Last year was a year filled with interfaith controversy and debate. With the coming elections and the continued conflicts between peoples of different faiths all over the world, 2016 has not come with much of a projection for change. Interfaith controversy has been at the forefront of American political debate, and a hot topic with the United Nations as Interfaith Harmony Week has just come to pass. Leaders, organizers and politicians everywhere are talking about the issue of how do we deal with the growing diversity of faiths in our communities.
We have heard many perspectives on this. Most ludicrous of them all is Donald Trump's painfully unoriginal idea of going back to the Cold War 1961 approach of building a wall surrounding America. Then, on the other side of the spectrum there are more cultural competency oriented approaches such as Canadian Prime Minister Justin Trudeau's efforts to educate himself and the Canadian people on the different faiths in our communities through interfaith activities such as community gatherings, interfaith dinners and entertainment showcases highlighting certain aspects of different cultures and faiths.

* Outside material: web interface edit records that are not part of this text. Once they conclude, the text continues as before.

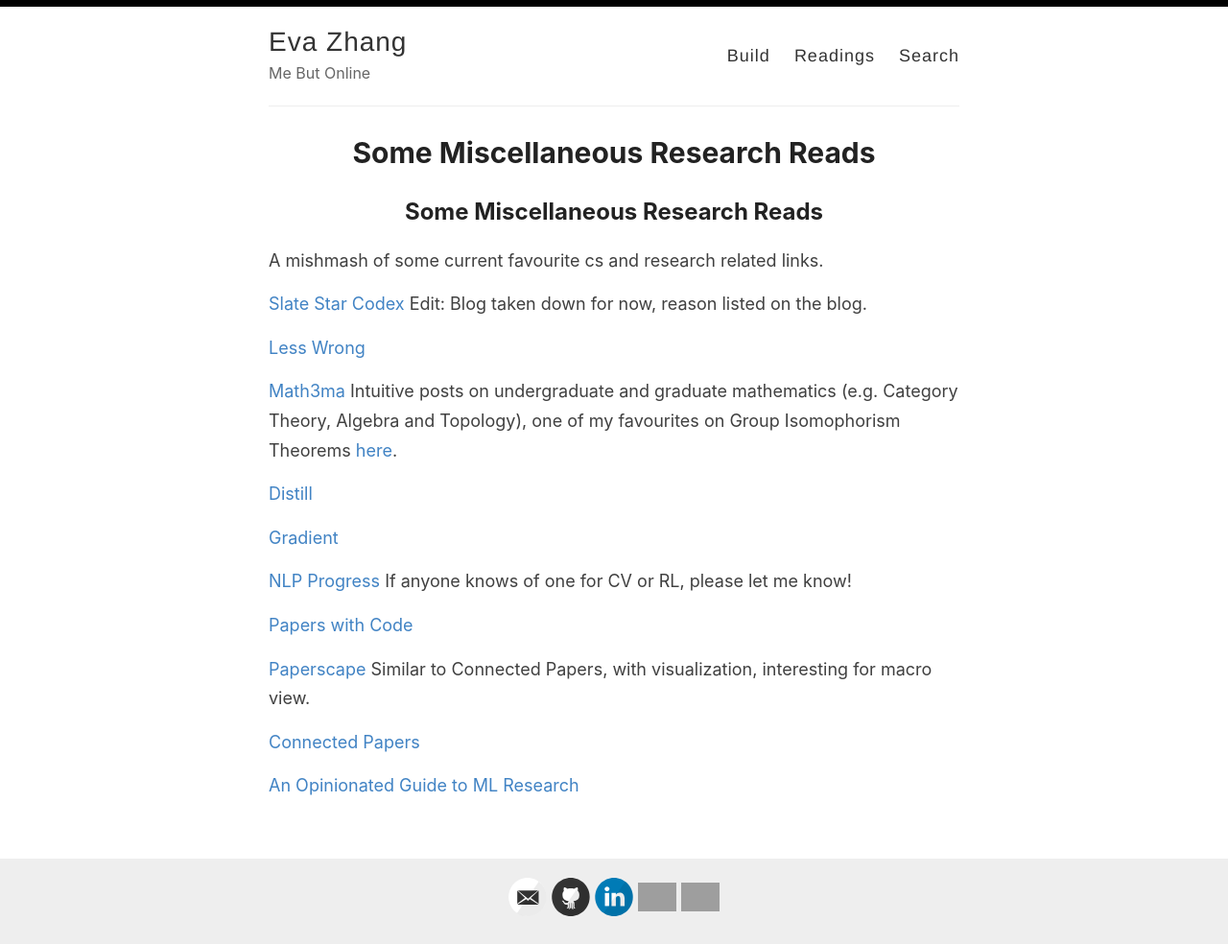
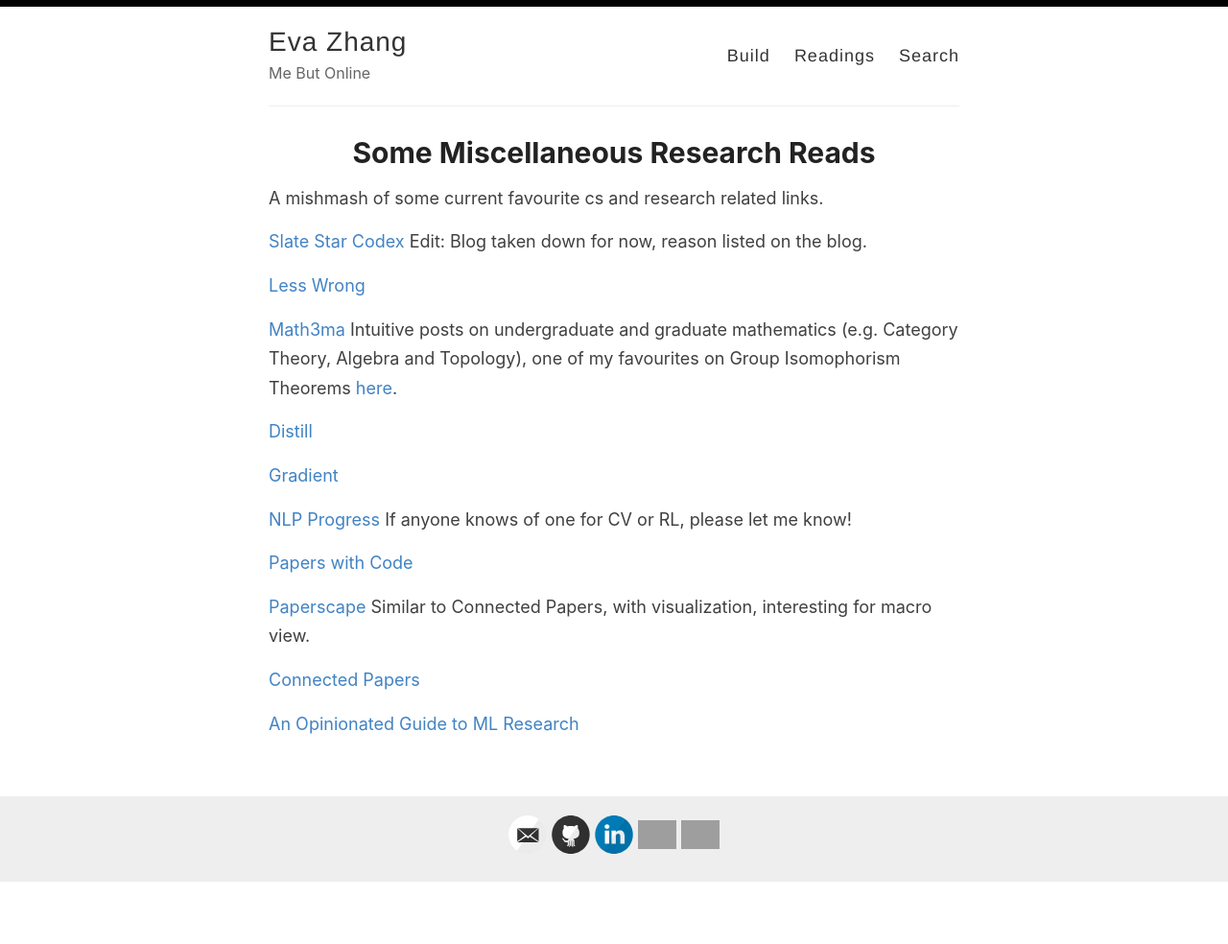
Before and after one commit to evazhang612/sokt-landing, a Jekyll site: the page built from _pages/science.md, in a window 1280 px wide. Shown: the whole page at 96% size. Built offline with Jekyll 4.4.1, drawn with Linux system fonts in a browser that asks for light colours; nearby versions of some CDN libraries; library files that are not in the unit come from our copies; our own code applies the rules of GitHub Pages for plain Markdown files; after the commit the page ends 920 px from its top, so only the background shows below that; grey boxes are pictures that could not be loaded.

```diff
--- a/_pages/science.md
+++ b/_pages/science.md
@@ -1,10 +1,8 @@
 ---
 layout: page
-title:
+title: Some Miscellaneous Research Reads
 permalink: /csreads/
 ---
-
-## Some Miscellaneous Research Reads
 
 A mishmash of some current favourite cs and research related links.
 
```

As a global citizen and as a conscientious member of my community, I personally prefer the latter as a more effective and humane approach to resolving the conflicts in our communities through civil dialogue and experiential learning. Not only does it serve as a long term initiative, it also aligns well with my personal commitment as an interfaith leader in my community to global leadership and cultivating an inclusive and diverse culture where difference is viewed as a source of enrichment rather than a source of fear.
Misconception is one of the most powerful sources of the conflict, fear and disagreement that plagues our communities. It is my belief that only through education can we fight and conquer misconception. Gaining knowledge of the different cultures and faiths that are very much so present in our ever growing communities is key. Through community gatherings and interfaith dialogues we can begin to break down the social barriers that hinder our ability as a community to overcome the negative connotations of superficial stereotypes and truly connect on a deeper and more meaningful level.
As a nation that has progressively moved towards secularism over the past few decades often anything that has anything to do with religion holds a negative stereotype in the eyes of the public. No one one wants to talk about religion. This fear stems from the misconception that interfaith dialogue is somehow an attempt to convert people. That is very much so inaccurate. Interfaith education is simply taking the initiative to learn about one another. By learning about different faiths you are not in anyway making a commitment to a faith or religion in general, rather you are simply expanding your knowledge base for the purpose of development of cultural competency skills.
By becoming more knowledgeable of faiths and faith traditions that may be foreign to us we tap into our potential to become more open-minded and accepting individuals and as such we become ambassadors for peace and collaboration in our communities. This ultimately sets us up to become more competent and effective leaders that are aware of the needs of the people in our communities. When we are aware of the needs and values of our communities only then can we work proactively to eliminate the violence and discrimination that is based mainly on religious bigotry and ignorance of other faiths.